FX industry reels from regulatory earthquake
Foreign-exchange market tremors are likely to reverberate for years to come as the global probe deepens, triggering fears of regulatory overkill.
The spot FX market is a different beast than the credit markets, but industry experts already see the likely outcome of the investigation by the UK’s Financial Conduct Authority (FCA) and the numerous US regulatory and law-enforcement agencies.
“In some ways it seems similar to what we’ve seen with the Libor manipulation investigation over the past few years,” says Kevin McPartland, head of market structure research at analyst firm Greenwich Associates. “It’s a different market with different mechanics, but from the regulatory perspective, it’s a search to uncover the truth.”
Since the FCA began its initial investigations concerning the alleged manipulations of the MW/Reuters rates in June, as reported by Bloomberg, various US government agencies and regulators have started their own investigations.
In October, the US Department of Justice and the Federal Bureau of Investigation commenced their separate investigations into the matter. Earlier this month, officials of the US Federal Reserve Bank and the US Office of the Comptroller of the Currency began speaking with Citi representatives regarding their own investigations.
On Friday, HSBC and Citi suspended FX traders as US regulators stepped up a London-based investigation, the Wall Street Journal reported.
Despite the ever-growing alphabet soup of new investigators, Javier Paz, a senior analyst at industry research firm Aite Group, expects the FCA will continue to set the tone for the overall investigation.
“Trading volumes speak volume and approximately 40% to 45% of the spot FX market trades in London,” he says. “US regulators could have some influence on the investigation, but the FCA is the 800lb gorilla.”
Finding that proper tone is going to be a delicate balancing act, because this is the first industry-wide investigation launched by the FCA since its inception in 2012, Paz says, adding: “It needs to prove it is a credible regulatory without veering into regulatory overkill.”
Both industry watchers doubt that wide-spread criminal prosecutions will result from the multiple investigations, due to the complex nature of the market and the difficulty of finding a smoking gun.
“Expect to see some large cheques written,” says Paz. “It’s going to be difficult to prosecute individuals. The law enforcement would have to rely on racketeering and other charges.”
Whilst dealers worry about the regulatory risk to which their traders exposed the firms, industry watchers look to knock-on results of the numerous investigations.
“It’s not just about getting to the bottom of what happened,” says Greenwich Associate’s McPartland. “It’s about finding a solution so that the market can move forward.
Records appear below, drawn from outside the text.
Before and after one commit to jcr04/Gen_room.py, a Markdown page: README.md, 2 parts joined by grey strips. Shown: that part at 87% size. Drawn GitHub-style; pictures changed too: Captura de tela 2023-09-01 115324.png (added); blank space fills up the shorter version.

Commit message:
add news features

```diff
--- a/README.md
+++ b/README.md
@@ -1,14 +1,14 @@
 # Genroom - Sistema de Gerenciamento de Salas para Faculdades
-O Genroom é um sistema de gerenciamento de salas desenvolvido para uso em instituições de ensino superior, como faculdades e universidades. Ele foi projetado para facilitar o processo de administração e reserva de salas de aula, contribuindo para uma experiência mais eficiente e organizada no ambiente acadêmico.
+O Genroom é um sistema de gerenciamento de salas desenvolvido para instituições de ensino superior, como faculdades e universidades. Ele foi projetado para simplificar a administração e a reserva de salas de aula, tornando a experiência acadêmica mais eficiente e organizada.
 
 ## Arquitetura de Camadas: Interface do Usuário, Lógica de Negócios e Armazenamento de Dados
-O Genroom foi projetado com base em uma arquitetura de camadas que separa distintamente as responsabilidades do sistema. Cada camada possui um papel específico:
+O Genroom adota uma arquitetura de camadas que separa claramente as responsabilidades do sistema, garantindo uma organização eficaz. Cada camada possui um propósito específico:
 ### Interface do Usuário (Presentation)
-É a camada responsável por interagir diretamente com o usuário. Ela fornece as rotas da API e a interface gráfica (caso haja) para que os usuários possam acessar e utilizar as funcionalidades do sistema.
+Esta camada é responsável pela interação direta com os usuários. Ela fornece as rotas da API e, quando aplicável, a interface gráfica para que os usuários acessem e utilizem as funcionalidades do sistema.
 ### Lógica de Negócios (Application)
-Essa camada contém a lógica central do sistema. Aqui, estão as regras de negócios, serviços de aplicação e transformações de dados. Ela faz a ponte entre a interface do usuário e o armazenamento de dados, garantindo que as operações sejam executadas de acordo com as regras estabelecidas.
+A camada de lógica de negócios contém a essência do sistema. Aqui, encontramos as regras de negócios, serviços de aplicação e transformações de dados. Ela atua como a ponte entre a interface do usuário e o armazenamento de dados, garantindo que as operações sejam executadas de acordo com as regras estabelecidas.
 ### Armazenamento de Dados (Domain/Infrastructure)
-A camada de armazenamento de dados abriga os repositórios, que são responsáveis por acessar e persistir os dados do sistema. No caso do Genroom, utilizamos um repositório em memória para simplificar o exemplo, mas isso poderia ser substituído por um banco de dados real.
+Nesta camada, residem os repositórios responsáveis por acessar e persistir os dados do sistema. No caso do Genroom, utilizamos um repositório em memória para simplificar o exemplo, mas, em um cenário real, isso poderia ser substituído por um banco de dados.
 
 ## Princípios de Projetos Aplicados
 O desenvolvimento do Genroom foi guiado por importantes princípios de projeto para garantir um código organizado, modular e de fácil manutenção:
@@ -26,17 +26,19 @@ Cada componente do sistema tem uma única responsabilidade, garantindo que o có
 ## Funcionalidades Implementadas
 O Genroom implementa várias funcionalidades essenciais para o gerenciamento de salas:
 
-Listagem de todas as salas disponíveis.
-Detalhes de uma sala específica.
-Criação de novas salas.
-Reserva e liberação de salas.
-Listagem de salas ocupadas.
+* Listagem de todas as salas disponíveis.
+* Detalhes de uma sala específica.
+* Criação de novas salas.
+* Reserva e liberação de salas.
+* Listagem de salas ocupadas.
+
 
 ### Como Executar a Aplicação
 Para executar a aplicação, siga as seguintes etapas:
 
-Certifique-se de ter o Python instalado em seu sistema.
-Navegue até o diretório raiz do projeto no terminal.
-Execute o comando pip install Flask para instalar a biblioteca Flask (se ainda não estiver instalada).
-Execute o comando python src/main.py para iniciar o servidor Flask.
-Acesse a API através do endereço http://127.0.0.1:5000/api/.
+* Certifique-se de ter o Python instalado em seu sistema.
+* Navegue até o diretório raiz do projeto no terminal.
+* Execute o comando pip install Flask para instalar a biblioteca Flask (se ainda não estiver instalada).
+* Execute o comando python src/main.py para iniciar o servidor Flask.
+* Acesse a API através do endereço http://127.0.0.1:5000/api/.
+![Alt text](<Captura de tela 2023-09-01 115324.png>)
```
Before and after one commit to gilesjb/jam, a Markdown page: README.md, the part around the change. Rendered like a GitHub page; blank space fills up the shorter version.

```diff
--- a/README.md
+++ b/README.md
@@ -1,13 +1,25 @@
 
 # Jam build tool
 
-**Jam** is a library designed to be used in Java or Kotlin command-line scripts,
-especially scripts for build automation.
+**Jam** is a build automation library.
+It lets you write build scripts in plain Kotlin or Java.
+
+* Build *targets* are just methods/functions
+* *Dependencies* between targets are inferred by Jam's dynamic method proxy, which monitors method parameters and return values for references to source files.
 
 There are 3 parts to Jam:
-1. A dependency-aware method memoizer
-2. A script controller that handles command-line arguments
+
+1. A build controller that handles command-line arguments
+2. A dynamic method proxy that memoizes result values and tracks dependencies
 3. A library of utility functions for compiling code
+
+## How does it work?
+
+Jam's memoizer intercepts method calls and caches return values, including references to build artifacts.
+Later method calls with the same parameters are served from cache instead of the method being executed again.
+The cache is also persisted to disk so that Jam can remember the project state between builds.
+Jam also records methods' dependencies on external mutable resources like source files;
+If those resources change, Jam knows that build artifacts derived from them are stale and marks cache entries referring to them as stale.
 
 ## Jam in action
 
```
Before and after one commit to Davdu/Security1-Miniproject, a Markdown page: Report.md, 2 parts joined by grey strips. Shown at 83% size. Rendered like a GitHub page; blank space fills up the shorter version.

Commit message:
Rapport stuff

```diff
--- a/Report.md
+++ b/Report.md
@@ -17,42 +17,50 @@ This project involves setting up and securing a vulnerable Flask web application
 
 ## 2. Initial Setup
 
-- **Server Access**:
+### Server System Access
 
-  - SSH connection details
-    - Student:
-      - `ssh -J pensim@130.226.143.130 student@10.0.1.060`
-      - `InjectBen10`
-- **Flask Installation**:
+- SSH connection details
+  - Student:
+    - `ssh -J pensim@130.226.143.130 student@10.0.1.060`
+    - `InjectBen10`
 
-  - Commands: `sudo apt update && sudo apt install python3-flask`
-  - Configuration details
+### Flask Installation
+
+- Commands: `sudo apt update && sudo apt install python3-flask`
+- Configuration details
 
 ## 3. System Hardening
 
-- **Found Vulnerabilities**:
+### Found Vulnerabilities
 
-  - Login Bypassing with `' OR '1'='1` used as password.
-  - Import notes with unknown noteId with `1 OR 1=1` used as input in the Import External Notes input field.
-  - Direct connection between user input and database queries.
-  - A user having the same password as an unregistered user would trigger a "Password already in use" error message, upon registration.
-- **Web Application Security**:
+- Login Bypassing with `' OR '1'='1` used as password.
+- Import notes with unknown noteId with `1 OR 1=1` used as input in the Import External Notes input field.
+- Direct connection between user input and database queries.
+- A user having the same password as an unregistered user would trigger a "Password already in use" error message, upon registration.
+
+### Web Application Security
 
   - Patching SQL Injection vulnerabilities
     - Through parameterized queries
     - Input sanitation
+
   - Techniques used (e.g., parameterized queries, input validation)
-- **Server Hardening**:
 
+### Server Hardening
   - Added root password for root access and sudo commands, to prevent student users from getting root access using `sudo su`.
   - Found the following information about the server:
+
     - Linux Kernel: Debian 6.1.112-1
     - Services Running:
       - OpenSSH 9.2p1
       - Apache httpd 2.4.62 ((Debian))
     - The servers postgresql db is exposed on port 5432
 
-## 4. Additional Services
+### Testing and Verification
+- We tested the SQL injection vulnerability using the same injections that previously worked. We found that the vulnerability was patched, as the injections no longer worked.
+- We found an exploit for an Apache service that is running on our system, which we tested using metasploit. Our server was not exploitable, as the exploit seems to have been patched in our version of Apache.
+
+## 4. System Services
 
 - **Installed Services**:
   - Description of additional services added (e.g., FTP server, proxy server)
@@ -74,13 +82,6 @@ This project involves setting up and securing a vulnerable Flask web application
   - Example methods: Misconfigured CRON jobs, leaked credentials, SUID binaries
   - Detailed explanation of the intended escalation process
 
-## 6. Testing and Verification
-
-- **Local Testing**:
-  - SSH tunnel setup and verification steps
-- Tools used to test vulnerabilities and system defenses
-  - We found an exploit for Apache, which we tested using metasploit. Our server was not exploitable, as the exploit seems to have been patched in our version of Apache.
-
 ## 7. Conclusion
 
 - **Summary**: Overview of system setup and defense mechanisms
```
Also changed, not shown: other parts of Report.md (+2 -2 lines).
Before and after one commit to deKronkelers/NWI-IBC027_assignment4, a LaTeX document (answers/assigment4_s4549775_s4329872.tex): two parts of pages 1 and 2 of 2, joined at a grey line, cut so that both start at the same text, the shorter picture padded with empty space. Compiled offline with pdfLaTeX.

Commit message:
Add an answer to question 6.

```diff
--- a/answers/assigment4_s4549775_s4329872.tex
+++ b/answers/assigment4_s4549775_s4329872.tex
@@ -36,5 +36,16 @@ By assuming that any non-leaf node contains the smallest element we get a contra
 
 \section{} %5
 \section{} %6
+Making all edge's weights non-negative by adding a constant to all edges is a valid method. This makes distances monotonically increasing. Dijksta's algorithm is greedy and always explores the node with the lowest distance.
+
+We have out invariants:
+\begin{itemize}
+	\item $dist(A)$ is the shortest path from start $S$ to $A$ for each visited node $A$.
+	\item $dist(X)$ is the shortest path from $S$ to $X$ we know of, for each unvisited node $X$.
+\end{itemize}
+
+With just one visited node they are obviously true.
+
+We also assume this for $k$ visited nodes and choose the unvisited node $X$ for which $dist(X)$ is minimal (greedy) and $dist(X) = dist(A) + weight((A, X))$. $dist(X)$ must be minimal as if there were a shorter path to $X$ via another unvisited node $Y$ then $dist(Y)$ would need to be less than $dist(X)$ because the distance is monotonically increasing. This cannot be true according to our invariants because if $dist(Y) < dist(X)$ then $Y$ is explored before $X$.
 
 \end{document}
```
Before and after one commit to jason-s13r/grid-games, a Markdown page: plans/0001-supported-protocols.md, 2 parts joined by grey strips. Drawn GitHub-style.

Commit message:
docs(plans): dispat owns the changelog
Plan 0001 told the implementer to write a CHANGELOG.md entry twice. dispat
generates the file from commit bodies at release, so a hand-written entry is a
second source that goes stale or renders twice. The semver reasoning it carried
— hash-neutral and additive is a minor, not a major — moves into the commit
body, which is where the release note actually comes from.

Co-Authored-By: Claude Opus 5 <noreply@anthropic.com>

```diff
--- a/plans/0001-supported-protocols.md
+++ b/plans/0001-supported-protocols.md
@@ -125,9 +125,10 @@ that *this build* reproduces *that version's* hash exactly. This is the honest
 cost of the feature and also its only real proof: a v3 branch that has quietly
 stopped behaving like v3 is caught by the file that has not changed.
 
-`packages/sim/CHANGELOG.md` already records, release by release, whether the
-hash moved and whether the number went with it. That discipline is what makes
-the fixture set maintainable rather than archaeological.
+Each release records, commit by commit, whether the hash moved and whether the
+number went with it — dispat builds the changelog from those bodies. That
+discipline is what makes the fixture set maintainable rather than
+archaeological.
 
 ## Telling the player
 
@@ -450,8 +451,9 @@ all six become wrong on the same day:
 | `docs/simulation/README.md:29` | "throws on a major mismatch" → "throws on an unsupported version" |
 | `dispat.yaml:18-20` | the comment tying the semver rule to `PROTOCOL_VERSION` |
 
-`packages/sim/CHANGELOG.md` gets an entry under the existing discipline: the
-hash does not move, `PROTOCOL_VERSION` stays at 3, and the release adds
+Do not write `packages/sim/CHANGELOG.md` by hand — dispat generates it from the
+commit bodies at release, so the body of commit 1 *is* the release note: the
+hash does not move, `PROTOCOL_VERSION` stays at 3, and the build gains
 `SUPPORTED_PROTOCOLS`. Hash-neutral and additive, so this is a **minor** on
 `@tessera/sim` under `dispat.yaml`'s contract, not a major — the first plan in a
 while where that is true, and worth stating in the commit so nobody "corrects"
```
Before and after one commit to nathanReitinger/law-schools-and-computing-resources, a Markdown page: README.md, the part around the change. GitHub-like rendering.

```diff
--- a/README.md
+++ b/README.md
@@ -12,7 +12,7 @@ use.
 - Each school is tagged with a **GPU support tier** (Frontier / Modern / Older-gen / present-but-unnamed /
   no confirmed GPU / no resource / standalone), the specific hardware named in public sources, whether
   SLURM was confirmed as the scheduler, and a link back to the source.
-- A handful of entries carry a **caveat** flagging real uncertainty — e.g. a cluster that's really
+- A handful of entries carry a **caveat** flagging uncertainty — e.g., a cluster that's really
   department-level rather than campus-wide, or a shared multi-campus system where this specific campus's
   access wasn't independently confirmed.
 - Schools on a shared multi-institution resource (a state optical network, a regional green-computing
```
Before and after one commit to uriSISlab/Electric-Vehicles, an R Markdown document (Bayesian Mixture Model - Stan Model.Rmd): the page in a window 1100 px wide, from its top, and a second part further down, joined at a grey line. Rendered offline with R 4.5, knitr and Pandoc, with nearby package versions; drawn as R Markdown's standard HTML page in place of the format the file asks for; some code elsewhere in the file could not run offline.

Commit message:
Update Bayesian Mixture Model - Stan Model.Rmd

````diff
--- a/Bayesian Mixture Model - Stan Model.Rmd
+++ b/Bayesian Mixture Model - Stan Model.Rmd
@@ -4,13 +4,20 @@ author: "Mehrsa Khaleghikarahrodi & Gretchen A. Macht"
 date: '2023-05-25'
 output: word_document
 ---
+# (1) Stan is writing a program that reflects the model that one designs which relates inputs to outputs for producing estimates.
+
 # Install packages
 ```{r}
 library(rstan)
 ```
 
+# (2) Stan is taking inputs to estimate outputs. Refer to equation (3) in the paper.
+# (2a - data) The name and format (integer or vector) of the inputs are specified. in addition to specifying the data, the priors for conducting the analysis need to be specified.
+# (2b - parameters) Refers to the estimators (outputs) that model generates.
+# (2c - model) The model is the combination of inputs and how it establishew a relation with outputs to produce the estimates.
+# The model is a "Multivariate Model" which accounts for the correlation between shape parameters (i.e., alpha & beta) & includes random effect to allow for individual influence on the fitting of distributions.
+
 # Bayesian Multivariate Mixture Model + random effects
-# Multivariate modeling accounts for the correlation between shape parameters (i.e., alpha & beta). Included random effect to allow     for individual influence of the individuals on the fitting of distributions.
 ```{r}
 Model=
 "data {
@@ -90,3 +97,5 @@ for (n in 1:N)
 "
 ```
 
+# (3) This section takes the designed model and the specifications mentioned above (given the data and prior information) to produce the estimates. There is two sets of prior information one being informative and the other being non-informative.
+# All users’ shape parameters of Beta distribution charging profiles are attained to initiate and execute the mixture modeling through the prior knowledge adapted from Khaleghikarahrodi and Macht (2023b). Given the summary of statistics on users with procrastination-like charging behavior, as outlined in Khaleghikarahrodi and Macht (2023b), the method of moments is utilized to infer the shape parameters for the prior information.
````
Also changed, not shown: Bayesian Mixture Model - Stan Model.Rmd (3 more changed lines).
It involves putting in new standards and processes of how this market transacts, which is not a small thing.”
Unlike listed and over-the-counter (OTC) derivatives, the spot FX market will prove difficult to regulate due to its geo-political underpinnings, he says, adding: “In the early days of Dodd-Frank, there was talk of completely exempting FX because of those reasons.”
When structural reforms come to the spot FX market, neither analyst is willing to speculate whether the main changes will be driven from within the market or will be imposed on the market similarly to the UK’s 2012 Financial Service Act.
“Regulators will encourage the market to adopt changes and the market understands that it is better to self-regulate change than waiting for regulators to impose their changes,” says McPartland.
A prime example of industry-led reform, he cites, is the decision by the International Swaps and Derivatives Association (ISDA) to suspend its annual swaps rate ISDAfix benchmark, which relied on bank-summited quotes, in favour of a methodology that would rely upon executed trade data from different trading platforms.
“As more of the OTC derivatives markets moves into a more transparent and electronically traded environment, it will be easier to do that in the rates, FX, credit and commodity markets hopefully,” says McPartland.
No matter what structural and regulatory changes the industry or regulators make, there is no way to stop bad actors who intend to do harm, according to Aite Group’s Paz.
“So much happens on the voice side of the market that regulators won’t be able to stop the interaction among dealers,” he explains. “They need to come up with a better way to catch the bad apples. One such solution might be the random scrutiny of trades.”